It was well known that Ozzy and the boys were falling critics must have been chomping at the bit to come up with clever and unfair ways to diss this disc...even before it came out.

Thirty-plus years later...this panned release...though obviously not Sabbath's best...generates enough pleasure to my ears to recommend giving this one another listen.
Good stuff.

Black Sabbath
:-->"You Won't Change Me" (Technical Ecstasy) (1976)
(Must Own)

Tuesday, January 1, 2008

Track 4:-->"The King Will Come" - Wishbone Ash - Argus - (1972)

"In the fire, the king will come.
Thunder rolls, piper and drum.
Evil sons, overrun.
Count their sins - judgment comes."
Wishbone Ash

The album..."Argus" (Wishbone Ash) was heard often around the house while I was growing up.

I enjoyed listening to the majestic aura each song projected while thinking about the fascinating cover. And though never admitted as a concept album..."Argus" always sounded like more than just random songs released to the public.

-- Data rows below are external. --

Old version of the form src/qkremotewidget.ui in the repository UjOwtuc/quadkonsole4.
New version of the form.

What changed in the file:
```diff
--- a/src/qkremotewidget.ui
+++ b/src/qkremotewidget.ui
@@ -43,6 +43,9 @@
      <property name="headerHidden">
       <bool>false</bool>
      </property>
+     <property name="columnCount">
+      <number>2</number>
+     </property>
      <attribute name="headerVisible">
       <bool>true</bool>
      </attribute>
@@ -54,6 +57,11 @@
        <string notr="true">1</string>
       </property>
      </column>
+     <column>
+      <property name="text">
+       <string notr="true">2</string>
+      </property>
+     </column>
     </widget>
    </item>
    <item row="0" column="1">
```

Perhaps...a life-long warrior's conflict between his love for the battle and his struggle to find peace. Concept or not, Wishbone Ash delivered an often forgotten classic.

Track 4 on this gem is "The King Will Come"...a 7 minute blend of double-lead guitar spinning trips and runs to delight the listener.

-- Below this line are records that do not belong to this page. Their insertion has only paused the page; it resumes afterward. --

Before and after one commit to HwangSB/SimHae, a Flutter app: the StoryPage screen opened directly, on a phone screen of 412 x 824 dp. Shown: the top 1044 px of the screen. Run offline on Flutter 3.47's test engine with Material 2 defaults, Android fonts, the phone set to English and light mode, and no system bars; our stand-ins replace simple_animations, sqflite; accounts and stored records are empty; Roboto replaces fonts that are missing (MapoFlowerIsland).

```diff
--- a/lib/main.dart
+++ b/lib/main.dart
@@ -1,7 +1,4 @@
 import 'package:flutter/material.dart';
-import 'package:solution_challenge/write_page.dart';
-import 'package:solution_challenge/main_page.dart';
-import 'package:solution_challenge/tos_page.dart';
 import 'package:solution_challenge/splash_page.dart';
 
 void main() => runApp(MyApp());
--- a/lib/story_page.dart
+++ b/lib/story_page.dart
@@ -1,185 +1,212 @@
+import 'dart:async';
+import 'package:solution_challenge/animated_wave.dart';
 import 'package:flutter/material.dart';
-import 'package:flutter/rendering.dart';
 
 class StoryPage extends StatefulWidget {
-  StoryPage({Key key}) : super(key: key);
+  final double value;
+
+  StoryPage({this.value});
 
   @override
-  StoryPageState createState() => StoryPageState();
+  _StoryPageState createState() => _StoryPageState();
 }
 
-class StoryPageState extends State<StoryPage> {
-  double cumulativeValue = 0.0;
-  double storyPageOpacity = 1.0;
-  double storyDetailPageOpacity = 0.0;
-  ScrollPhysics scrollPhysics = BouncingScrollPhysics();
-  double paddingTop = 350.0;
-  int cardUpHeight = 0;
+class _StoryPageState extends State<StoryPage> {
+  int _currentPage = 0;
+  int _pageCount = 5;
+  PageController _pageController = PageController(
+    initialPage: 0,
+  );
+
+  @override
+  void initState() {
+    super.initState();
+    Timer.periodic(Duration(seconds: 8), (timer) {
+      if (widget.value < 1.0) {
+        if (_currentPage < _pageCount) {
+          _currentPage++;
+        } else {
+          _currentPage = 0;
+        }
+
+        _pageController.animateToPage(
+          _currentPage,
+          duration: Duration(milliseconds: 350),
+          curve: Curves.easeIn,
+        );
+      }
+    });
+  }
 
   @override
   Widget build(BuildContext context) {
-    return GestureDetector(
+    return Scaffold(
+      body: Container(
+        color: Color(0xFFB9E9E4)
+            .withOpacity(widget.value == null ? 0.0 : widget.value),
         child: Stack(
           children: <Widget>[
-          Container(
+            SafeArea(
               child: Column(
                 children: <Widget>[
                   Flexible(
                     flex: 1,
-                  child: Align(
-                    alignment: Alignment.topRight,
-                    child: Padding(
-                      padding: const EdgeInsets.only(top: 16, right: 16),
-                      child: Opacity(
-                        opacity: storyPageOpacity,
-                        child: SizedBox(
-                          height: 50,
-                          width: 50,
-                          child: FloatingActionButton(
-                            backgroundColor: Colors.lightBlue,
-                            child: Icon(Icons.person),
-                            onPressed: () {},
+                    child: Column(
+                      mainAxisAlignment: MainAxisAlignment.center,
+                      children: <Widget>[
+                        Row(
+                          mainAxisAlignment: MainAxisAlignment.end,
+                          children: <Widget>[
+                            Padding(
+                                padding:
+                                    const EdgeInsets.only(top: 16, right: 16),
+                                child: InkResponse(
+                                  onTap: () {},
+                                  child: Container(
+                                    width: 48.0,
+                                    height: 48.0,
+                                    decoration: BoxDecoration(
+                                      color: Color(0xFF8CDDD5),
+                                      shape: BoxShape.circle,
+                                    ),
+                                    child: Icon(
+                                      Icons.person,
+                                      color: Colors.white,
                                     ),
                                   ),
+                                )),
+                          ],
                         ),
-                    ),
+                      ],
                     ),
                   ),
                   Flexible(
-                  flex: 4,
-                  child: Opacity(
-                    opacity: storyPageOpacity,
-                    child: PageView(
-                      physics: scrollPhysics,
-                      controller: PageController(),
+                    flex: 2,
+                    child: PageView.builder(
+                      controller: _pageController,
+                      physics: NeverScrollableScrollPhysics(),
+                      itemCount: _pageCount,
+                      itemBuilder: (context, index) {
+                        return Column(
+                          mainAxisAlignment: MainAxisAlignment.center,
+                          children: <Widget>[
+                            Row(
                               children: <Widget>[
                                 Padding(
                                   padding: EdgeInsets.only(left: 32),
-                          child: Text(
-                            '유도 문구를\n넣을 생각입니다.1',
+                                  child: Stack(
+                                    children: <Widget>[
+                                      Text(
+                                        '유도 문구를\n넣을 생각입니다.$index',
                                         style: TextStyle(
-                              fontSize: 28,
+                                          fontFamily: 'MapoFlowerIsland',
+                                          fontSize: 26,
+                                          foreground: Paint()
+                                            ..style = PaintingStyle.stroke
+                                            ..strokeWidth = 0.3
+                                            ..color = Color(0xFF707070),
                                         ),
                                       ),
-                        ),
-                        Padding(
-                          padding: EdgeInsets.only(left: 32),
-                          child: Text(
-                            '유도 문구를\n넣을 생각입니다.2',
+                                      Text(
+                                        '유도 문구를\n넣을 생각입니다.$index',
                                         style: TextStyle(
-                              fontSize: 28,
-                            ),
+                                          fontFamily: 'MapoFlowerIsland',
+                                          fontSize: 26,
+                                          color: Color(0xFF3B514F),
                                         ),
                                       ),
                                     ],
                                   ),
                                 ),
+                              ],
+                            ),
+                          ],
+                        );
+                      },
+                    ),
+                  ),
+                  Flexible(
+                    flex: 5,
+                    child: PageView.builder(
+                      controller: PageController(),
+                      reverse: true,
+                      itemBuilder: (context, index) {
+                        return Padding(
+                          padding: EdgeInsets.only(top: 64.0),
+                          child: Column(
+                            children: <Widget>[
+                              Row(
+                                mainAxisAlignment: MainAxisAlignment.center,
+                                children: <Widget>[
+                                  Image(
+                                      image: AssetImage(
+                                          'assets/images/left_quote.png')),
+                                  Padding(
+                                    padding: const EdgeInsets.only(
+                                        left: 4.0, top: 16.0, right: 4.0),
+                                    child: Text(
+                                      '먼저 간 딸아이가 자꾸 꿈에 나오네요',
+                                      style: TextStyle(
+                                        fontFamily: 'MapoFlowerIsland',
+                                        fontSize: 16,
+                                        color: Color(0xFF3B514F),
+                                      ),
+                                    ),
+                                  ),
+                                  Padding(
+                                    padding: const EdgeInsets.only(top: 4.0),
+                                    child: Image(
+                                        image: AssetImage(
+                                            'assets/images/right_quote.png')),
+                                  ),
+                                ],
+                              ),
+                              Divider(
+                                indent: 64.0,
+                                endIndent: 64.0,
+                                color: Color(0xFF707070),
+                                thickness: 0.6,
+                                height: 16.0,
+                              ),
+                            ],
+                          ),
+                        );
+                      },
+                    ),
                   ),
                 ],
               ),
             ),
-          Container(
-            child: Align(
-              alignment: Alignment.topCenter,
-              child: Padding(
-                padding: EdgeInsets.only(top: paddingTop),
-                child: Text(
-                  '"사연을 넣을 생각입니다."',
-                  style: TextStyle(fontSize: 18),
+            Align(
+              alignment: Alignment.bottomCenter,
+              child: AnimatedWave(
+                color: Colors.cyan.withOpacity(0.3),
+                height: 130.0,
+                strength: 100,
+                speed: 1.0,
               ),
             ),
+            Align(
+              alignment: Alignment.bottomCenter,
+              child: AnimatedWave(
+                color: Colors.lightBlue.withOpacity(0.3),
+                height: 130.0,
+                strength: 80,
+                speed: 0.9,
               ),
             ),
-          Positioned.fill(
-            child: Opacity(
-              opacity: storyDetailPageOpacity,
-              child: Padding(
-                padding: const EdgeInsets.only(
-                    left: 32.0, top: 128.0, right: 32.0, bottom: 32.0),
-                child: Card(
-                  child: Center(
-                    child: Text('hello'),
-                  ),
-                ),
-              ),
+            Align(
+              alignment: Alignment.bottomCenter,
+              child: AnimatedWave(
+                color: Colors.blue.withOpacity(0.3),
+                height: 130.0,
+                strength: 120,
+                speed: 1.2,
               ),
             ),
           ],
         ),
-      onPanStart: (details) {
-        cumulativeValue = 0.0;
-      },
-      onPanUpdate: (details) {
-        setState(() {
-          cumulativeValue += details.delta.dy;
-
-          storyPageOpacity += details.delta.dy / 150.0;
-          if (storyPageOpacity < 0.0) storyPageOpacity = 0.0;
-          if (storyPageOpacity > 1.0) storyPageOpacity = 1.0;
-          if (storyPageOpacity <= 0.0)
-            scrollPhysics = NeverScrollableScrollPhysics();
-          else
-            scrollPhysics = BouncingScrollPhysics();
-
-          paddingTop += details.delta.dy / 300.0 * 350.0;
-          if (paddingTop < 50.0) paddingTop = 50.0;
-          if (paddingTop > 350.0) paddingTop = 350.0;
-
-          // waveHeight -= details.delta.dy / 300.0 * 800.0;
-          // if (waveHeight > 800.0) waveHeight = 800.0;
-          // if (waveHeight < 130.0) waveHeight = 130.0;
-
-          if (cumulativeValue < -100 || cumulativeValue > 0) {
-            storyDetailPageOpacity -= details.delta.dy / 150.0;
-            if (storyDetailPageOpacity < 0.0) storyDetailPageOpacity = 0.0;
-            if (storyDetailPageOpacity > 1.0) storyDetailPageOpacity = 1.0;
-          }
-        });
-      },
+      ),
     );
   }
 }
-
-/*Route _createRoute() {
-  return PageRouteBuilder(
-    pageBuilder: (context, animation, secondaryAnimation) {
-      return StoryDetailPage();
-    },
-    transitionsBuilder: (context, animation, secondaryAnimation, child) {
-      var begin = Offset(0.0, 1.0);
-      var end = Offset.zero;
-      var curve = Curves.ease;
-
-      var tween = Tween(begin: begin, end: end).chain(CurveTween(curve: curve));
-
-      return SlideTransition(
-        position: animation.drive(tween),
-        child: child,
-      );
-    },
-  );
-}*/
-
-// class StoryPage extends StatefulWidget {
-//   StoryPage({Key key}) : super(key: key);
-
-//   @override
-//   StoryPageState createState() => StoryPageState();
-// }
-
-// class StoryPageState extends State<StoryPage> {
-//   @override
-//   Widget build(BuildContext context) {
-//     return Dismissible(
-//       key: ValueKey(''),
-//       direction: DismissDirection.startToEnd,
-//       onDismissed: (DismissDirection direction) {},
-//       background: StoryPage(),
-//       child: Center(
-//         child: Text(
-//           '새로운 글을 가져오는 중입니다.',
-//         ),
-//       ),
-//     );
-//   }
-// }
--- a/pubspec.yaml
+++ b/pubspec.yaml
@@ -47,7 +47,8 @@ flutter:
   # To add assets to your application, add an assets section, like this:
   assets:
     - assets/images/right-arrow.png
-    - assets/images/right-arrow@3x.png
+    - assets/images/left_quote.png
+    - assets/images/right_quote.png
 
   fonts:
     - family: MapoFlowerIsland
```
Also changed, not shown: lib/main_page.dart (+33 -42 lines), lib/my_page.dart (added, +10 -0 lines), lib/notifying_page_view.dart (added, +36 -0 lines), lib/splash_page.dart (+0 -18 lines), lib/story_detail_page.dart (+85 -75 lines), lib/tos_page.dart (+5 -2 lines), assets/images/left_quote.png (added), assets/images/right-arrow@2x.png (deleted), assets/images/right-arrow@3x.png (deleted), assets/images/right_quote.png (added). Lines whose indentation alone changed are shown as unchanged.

This double-lead guitar attack was a successful trademark of Wishbone Ash.

Andy Powell and Ted Turner seem to communicate on a whole other libbing, as often as not. And with each uncannily anticipating each other's string bites. Awesome!

Trivia note:
Ted Turner played guitar on John Lennon's..."Imagine".

Martin Turner on bass...lays a creative undertow on every song and sings or shares vocals on every number.

Tasty drums are provided by Steve Upton and he has a sweet way of drawing attention to the skins at just the right moments.
You'll understand after listening to this lost classic.

Finally, this band has one of the greatest names of all time. of my favorite album covers...perfect for framing. Good stuff!

Wishbone Ash performing another great song
from Argus..."Throw Down The Sword".


Wishbone Ash:-->"The King Will Come" (Argus) (1972)
(Must Own)